The CWA also has a Standby Availability Charge of $10 per acre or $10 per parcel under one acre; that amount will not change.
MWD’s Readiness to Serve Charge, which is set on a fiscal year basis and becomes effective July 1, involves credits for the standby charge and administrative costs.
The CWA’s share is allocated to member agencies based on a ten-year rolling average of demands. The CWA’s charge after standby and administrative credits was reduced from $22,406,380 in 2015-16 to $18,623,577 during 2016-17 to $16,291,858 for 2017-18 to $14,870,829 in 2018-19 and will be $12,909,485 for 2019-20. The 2019-20 payments will include $807,806 by Helix, $791,452 from Otay, $97,273 assessed to Padre Dam, and $18,043 charged to Lakeside.

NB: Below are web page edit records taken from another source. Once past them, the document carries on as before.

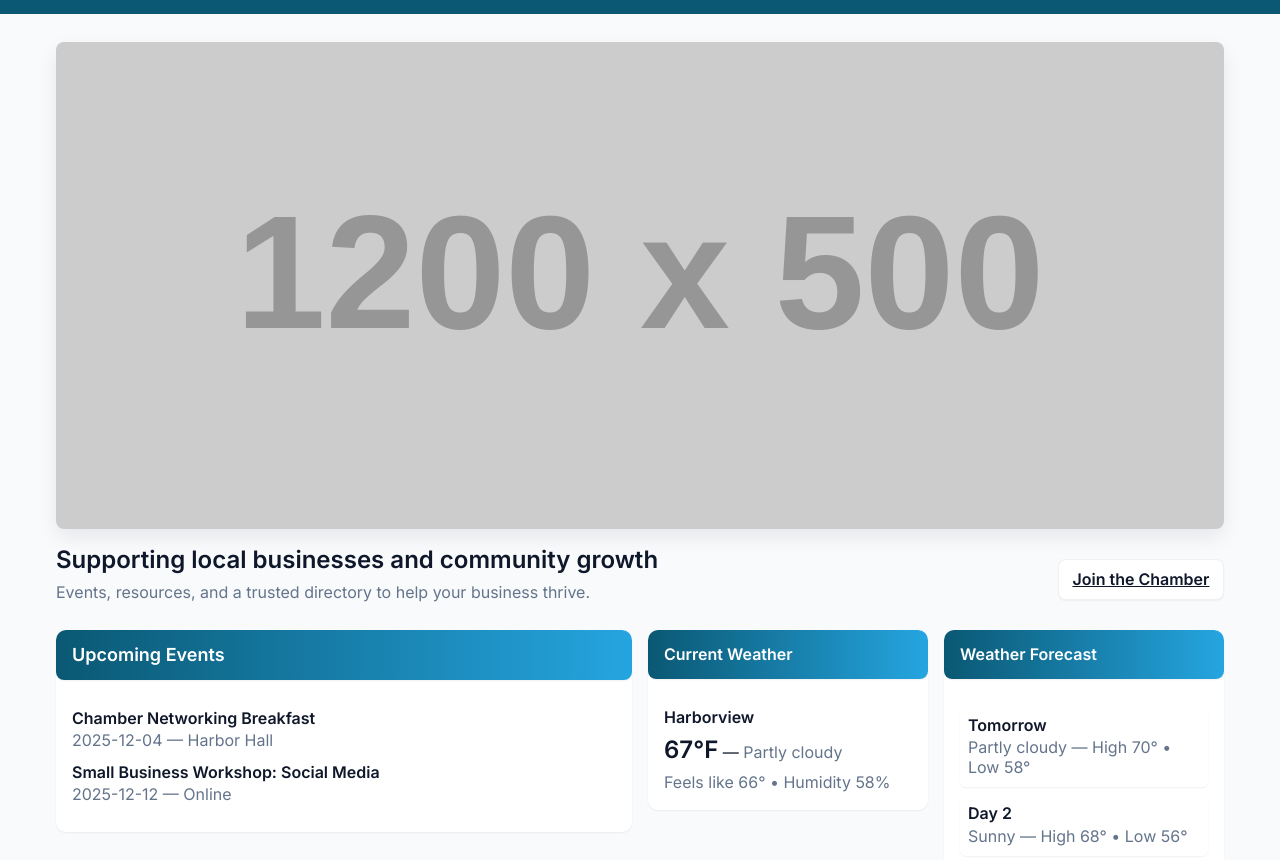
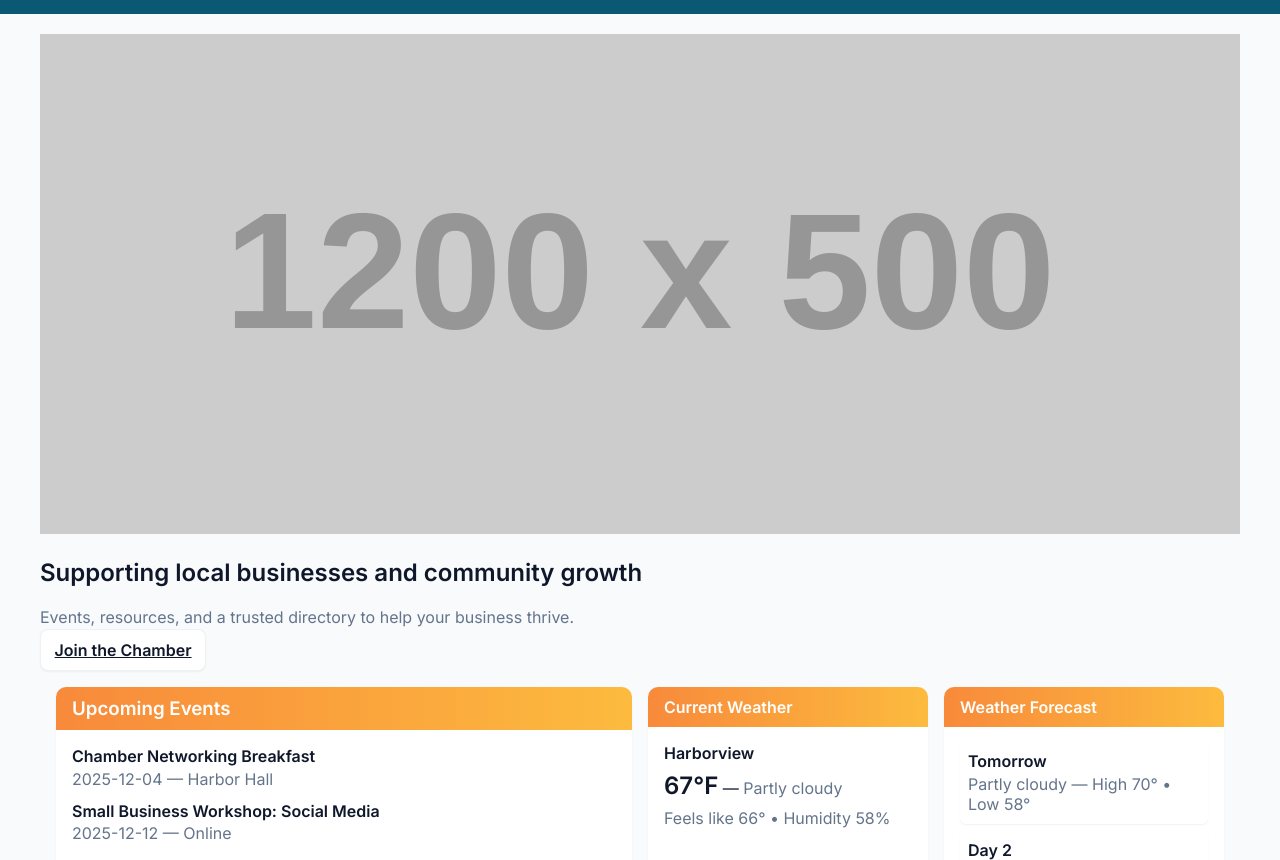
Before and after one commit to rafeleduardo/wdd231, a plain HTML site: page chamber/index.html in a window 1280 px wide. Shown: the part 85-945 px from the top of the page. Drawn offline with Linux system fonts and the light colour scheme; placeholder pictures from the web are drawn by us.

Commit message:
Fixed some CSS

```diff
--- a/chamber/index.html
+++ b/chamber/index.html
@@ -47,9 +47,9 @@
                 <nav id="primary-navigation" class="main-nav" aria-label="Primary navigation">
                     <ul>
                         <li><a href="./index.html" class="active">Home</a></li>
-                        <li><a href="./discover.html">Discover</a></li>
+                        <li><a href="#">Discover</a></li>
                         <li><a href="./directory.html">Business Directory</a></li>
-                        <li><a href="./join.html">Join</a></li>
+                        <li><a href="#">Join</a></li>
                     </ul>
                     <div class="nav-underline" aria-hidden="true"></div>
                 </nav>
@@ -60,47 +60,47 @@
 
 <main>
     <section class="home-hero">
-        <div class="hero-inner" style="max-width:var(--container-width);margin:0.5rem auto;padding:0 1rem;">
-            <div class="hero-media" style="margin-bottom:1rem;">
-                <img src="https://placehold.co/1200x500/0A5873/FFFFFF?text=Harborview+Chamber+Hero" alt="Harborview Chamber hero image" style="width:100%;height:auto;display:block;" fetchpriority="high">
+        <div class="hero-inner">
+            <div class="hero-media">
+                <img src="https://placehold.co/1200x500/0A5873/FFFFFF?text=Harborview+Chamber+Hero" alt="Harborview Chamber hero image" fetchpriority="high">
             </div>
-            <div class="hero-content" style="display:flex;gap:1rem;align-items:center;justify-content:space-between;flex-wrap:wrap;">
+            <div class="hero-content">
                 <div>
-                    <h2 style="margin:0 0 .5rem 0;">Supporting local businesses and community growth</h2>
-                    <p class="muted" style="margin:0 0 .75rem 0;">Events, resources, and a trusted directory to help your business thrive.</p>
+                    <h2>Supporting local businesses and community growth</h2>
+                    <p class="muted">Events, resources, and a trusted directory to help your business thrive.</p>
                 </div>
-                <div style="margin-left:auto">
-                    <a class="btn" href="./join.html" role="button" aria-label="Join the Chamber">Join the Chamber</a>
+                <div class="hero-cta">
+                    <a class="btn" href="#" role="button" aria-label="Join the Chamber">Join the Chamber</a>
                 </div>
             </div>
         </div>
     </section>
 
     <!-- Quick sections: Events (2/4) | Current Weather (1/4) | Weather Forecast (1/4) -->
-    <section class="home-panels" style="max-width:var(--container-width);margin:1rem auto;padding:0 1rem;">
+    <section class="home-panels">
         <div class="events" aria-labelledby="events-title">
-            <div style="background:var(--color-surface);padding:0.5rem;border-radius:8px;box-shadow:var(--shadow-1);margin-bottom:0.75rem;">
-                <h3 id="events-title" style="margin:0;">Upcoming Events</h3>
+            <div class="panel-title">
+                <h3 id="events-title">Upcoming Events</h3>
             </div>
              <div id="events-list"></div>
          </div>
 
          <aside class="weather" aria-labelledby="current-weather-title">
-            <div style="background:var(--color-surface);padding:0.5rem;border-radius:8px;box-shadow:var(--shadow-1);margin-bottom:0.75rem;">
-                <h4 id="current-weather-title" style="margin:0;">Current Weather</h4>
+            <div class="panel-title">
+                <h4 id="current-weather-title">Current Weather</h4>
             </div>
              <div id="current-weather-box"></div>
          </aside>
 
          <aside class="weather-forecast" aria-labelledby="forecast-weather-title">
-            <div style="background:var(--color-surface);padding:0.5rem;border-radius:8px;box-shadow:var(--shadow-1);margin-bottom:0.75rem;">
-                <h4 id="forecast-weather-title" style="margin:0;">Weather Forecast</h4>
+            <div class="panel-title">
+                <h4 id="forecast-weather-title">Weather Forecast</h4>
             </div>
              <div id="forecast-weather-box"></div>
          </aside>
     </section>
 
-    <section class="spotlights" style="max-width:var(--container-width);margin:1rem auto;padding:0 1rem;">
+    <section class="spotlights">
         <h3>Member Spotlights</h3>
         <div id="spotlights-grid" class="cards-grid" aria-live="polite"></div>
     </section>
--- a/chamber/styles/chamber.css
+++ b/chamber/styles/chamber.css
@@ -82,11 +82,11 @@ nav a {
 .brand-link {
     display: inline-block;
     text-decoration: none;
+    cursor: pointer;
 }
 
 .brand-link .logo {
     display: block;
-    cursor: pointer;
 }
 
 .brand-left {
@@ -702,21 +702,17 @@ footer .muted, footer .muted a {
     outline: none !important;
 }
 
-.brand-link {
-    cursor: default
-}
-
 .brand-link img {
-    display: block
+    display: block;
 }
 
 .brand-link:focus {
     outline: 3px solid rgba(255, 255, 255, 0.18);
-    outline-offset: 3px
+    outline-offset: 3px;
 }
 
 .brand-link:focus:not(:focus-visible) {
-    outline: none
+    outline: none;
 }
 
 @media (max-width: 768px) {
@@ -735,54 +731,55 @@ footer .muted, footer .muted a {
     }
 }
 
-.view-toggle button.btn-toggle.active,
-.view-toggle .btn-toggle.active,
-#view-cards.active, #view-list.active {
-    background: var(--color-primary) !important;
-    border-color: var(--color-primary) !important;
-    color: #fff !important;
-    box-shadow: 0 6px 14px rgba(10, 88, 115, 0.08) !important;
+/* === Panels: single clean mobile-first definition === */
+/* Title band: small stripe at the top of each panel */
+.home-panels .panel-title {
+    background: linear-gradient(90deg, var(--color-accent) 0%, var(--color-highlight) 100%);
+    color: #fff;
+    padding: 0.65rem 1rem;
+    box-sizing: border-box;
 }
 
-.home-hero .hero-media img {
-    border-radius: 8px;
-    box-shadow: 0 8px 20px rgba(2, 6, 23, 0.08);
+/* Panels container (mobile-first: stacked) */
+.home-panels {
+    display: grid;
+    grid-template-columns: 1fr;
+    gap: 1rem;
+    max-width: var(--container-width);
+    margin: 1rem auto;
+    padding: 0 1rem;
 }
 
-.home-panels {
-    display: block;
-    width: 100%;
-    box-sizing: border-box;
-    gap: 1rem;
+/* Each panel is a white card whose header is the colored band */
+.home-panels > * {
+    background: var(--color-surface);
+    border-radius: 10px;
+    box-shadow: var(--shadow-1);
+    overflow: hidden;
+    display: flex;
+    flex-direction: column;
 }
 
-.home-panels > * {
-    width: 100%;
-    box-sizing: border-box;
-    margin-bottom: 0.5rem;
+/* Panel body padding - corrected selectors */
+.home-panels > .events > #events-list,
+.home-panels > .weather > #current-weather-box,
+.home-panels > .weather-forecast > #forecast-weather-box {
+    padding: 1rem;
+    background: transparent;
 }
 
+/* Medium screens: two-column layout; events occupy full width (top row) */
 @media (min-width: 800px) {
     .home-panels {
-        display: grid;
         grid-template-columns: repeat(2, 1fr);
-        gap: 1rem;
-        align-items: start;
     }
 
     .home-panels .events {
-        grid-column: span 2;
-    }
-
-    .home-panels .weather, .home-panels .weather-forecast {
-        grid-column: auto;
-    }
-
-    .home-panels > * {
-        margin-bottom: 0;
+        grid-column: 1 / -1;
     }
 }
 
+/* Large screens: four-column layout; events span 2 columns */
 @media (min-width: 1200px) {
     .home-panels {
         grid-template-columns: repeat(4, 1fr);
@@ -793,57 +790,14 @@ footer .muted, footer .muted a {
     }
 }
 
-.home-panels .panel-title,
-.home-panels .events > div:first-child,
-.home-panels .weather > div:first-child,
-.home-panels .weather-forecast > div:first-child {
-    margin: 0 0 0.75rem 0;
+/* Keep headings inside band tidy */
+.home-panels .panel-title h3,
+.home-panels .panel-title h4 {
+    margin: 0;
 }
 
-.home-panels > .events,
-.home-panels > .weather,
-.home-panels > .weather-forecast {
-    background: var(--color-surface);
-    border-radius: 10px;
-    box-shadow: var(--shadow-1);
-    overflow: hidden;
-    display: flex;
-    flex-direction: column;
+.home-panels .panel-title {
+    flex: 0 0 auto !important;
 }
 
-.home-panels > .events > div:first-child,
-.home-panels > .weather > div:first-child,
-.home-panels > .weather-forecast > div:first-child {
-    background: linear-gradient(90deg, var(--color-primary) 0%, var(--color-primary-600) 100%) !important;
-    color: #fff !important;
-    padding: 0.9rem 1rem !important;
-}
-
-/* Panel body area */
-.home-panels > .events #events-list,
-.home-panels > .weather #current-weather-box,
-.home-panels > .weather-forecast #forecast-weather-box {
-    padding: 1rem;
-}
-
-.home-panels .event-item {
-    margin-bottom: 0.5rem;
-}
-
-.home-panels > .events > div:first-child h3,
-.home-panels > .weather > div:first-child h4,
-.home-panels > .weather-forecast > div:first-child h4 {
-    margin: 0;
-    color: inherit;
-}
-
-@media (min-width: 1100px) {
-    .home-panels > .events > div:first-child h3 {
-        font-size: 1.125rem;
-    }
-
-    .home-panels > .weather > div:first-child h4,
-    .home-panels > .weather-forecast > div:first-child h4 {
-        font-size: 1rem;
-    }
-}
+/* End panels clean block */
```
Also changed, not shown: chamber/directory.html (+2 -2 lines). Lines whose indentation alone changed are shown as unchanged.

The MWD Capacity Charge is allocated to CWA member agencies proportionally based on a five-year rolling average of flows during peak periods. The total charge to the CWA decreased from $12,406,380 for 2016 to $9,105,600 in 2017, increased to $9,902,340 for 2018, was dropped to $8,262,020 during 2019, and will be $8,019,440 in 2020.

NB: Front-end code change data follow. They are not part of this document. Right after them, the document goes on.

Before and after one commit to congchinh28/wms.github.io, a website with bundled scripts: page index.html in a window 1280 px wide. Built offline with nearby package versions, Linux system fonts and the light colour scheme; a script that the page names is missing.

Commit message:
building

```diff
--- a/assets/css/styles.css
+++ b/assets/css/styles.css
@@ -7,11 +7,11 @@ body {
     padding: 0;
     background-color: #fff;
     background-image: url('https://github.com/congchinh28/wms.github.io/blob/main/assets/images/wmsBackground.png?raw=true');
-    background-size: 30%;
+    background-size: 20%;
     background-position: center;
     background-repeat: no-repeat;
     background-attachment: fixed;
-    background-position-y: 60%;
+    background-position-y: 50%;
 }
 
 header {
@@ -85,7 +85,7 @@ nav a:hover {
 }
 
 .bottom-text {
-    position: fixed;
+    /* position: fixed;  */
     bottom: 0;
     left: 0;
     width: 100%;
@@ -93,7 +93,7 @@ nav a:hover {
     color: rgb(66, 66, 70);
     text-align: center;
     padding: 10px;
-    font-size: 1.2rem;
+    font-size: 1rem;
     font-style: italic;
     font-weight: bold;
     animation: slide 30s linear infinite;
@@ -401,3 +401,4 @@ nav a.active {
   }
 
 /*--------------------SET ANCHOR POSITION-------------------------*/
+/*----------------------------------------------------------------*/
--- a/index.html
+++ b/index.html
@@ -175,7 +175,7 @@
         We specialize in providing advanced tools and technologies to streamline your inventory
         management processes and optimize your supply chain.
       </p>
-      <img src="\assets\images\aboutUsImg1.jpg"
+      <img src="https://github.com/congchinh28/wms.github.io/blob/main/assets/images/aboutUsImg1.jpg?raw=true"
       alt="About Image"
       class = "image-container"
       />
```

Otay will contribute $586,571, Helix will fund $498,862, Padre Dam will provide $222,218, and Lakeside will pay $94,044.
The CWA also has a System Capacity Charge which is a one-time charge for new system connections and recovers the proportionate cost of the existing and planned system serving the new customers.
The System Capacity Charge which increased from $4,840 per meter equivalent in 2016 to $5,029 for 2017 to $5,099 during 2018 to $5,257 for 2019 will be $5,301 per meter equivalent in 2020. A Water Treatment Capacity Charge which recovers a portion of the regional water treatment facility expenses but exempts the City of Del Mar, City of Escondido, and City of Poway customers who cannot benefit from that service will increase from $146 to $147 per meter equivalent and was $123 during 2016, $128 for 2017, and $141 in 2018.

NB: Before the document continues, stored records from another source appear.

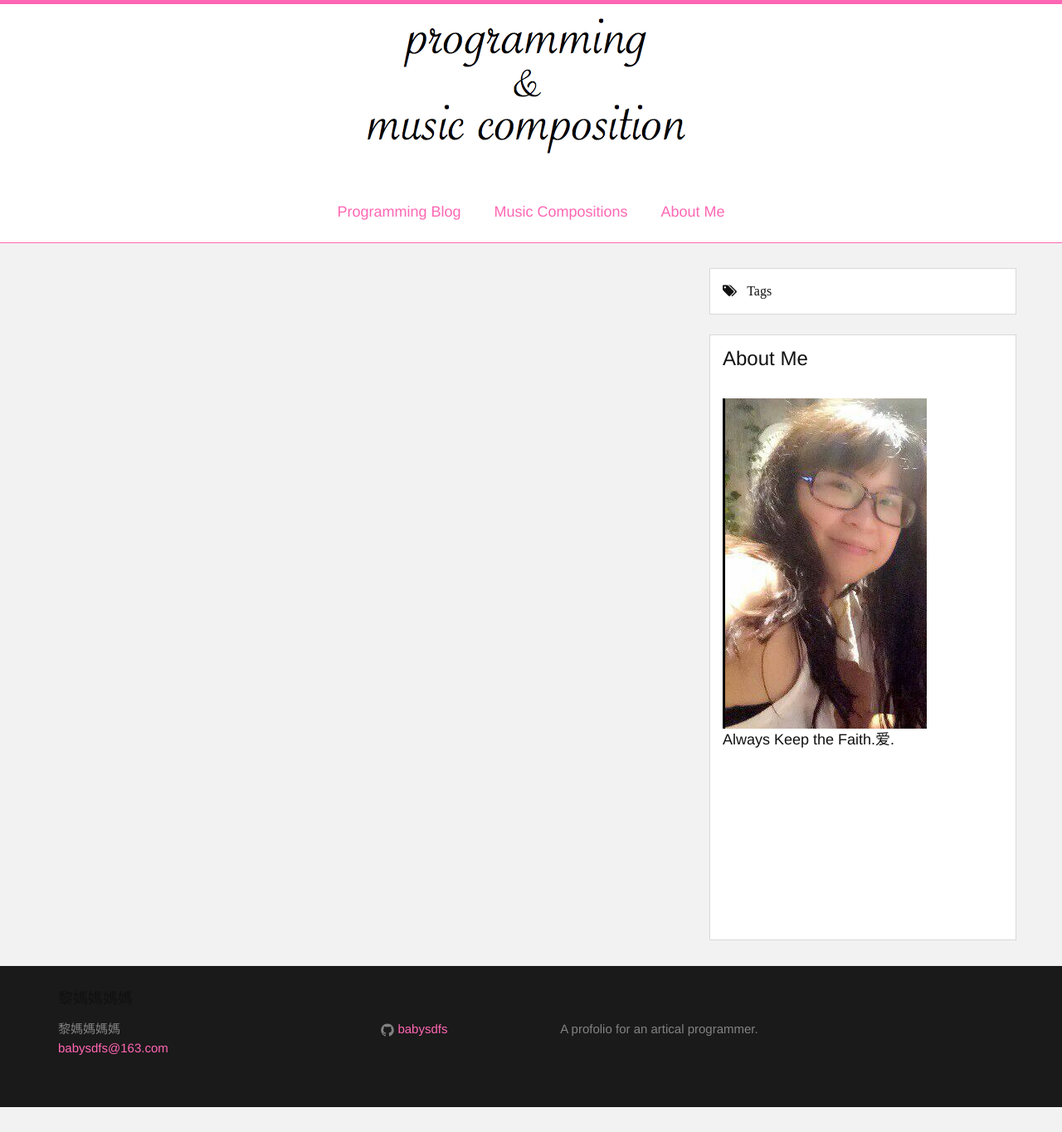
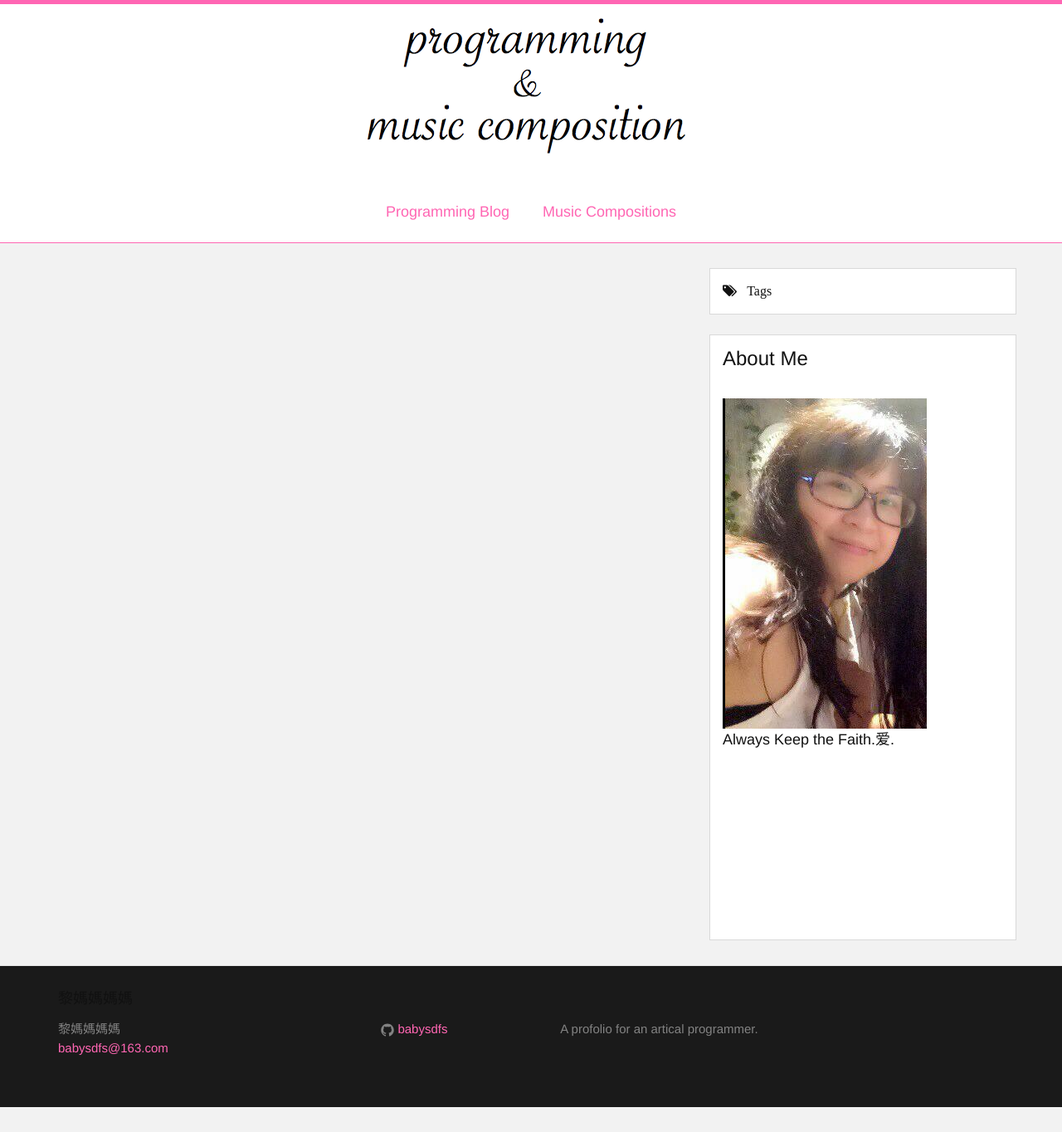
Before and after one commit to babysdfs/MyBlog, a Jekyll site: the page built from index.html, in a window 1280 px wide. Shown: the whole page at 83% size. Built offline with Jekyll 4.4.1, drawn with Linux system fonts in a browser that asks for light colours; nearby versions of some CDN libraries; comment, search, counter and statistics services are not loaded; grey boxes are pictures that could not be loaded.

Commit message:
Update header.html

```diff
--- a/_includes/header.html
+++ b/_includes/header.html
@@ -9,9 +9,9 @@
     <ul class="navbar-nav nav header-nav">
     <li><a href="{{ site.baseurl }}/index.html" class="button nav-button">Programming Blog</a></li>
     <li><a href="{{ site.baseurl }}/compositions.html" class="button nav-button">Music Compositions</a></li>
-    <li class="trigger">
+    <!-- <li class="trigger">
       <a href="{{ site.baseurl }}/about-me.html" class="button nav-button">About Me</a>
-    </li>
+    </li>   -->
     </ul>
     </div>
   </div>
```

In 2017 the CWA board approved a change in the annexation fee structure from a processing fee and a per-acre annexation fee to a flat annexation application fee after a cost analysis determined that parcel size had little impact on the CWA’s staff time.
The annexation application fee which was $10,340 in 2018 and $10,681 during 2019 will be $10,749 for 2020. That fee does not include the CWA member agency and MWD annexation fees, nor does it include the Local Agency Formation Commission processing fee.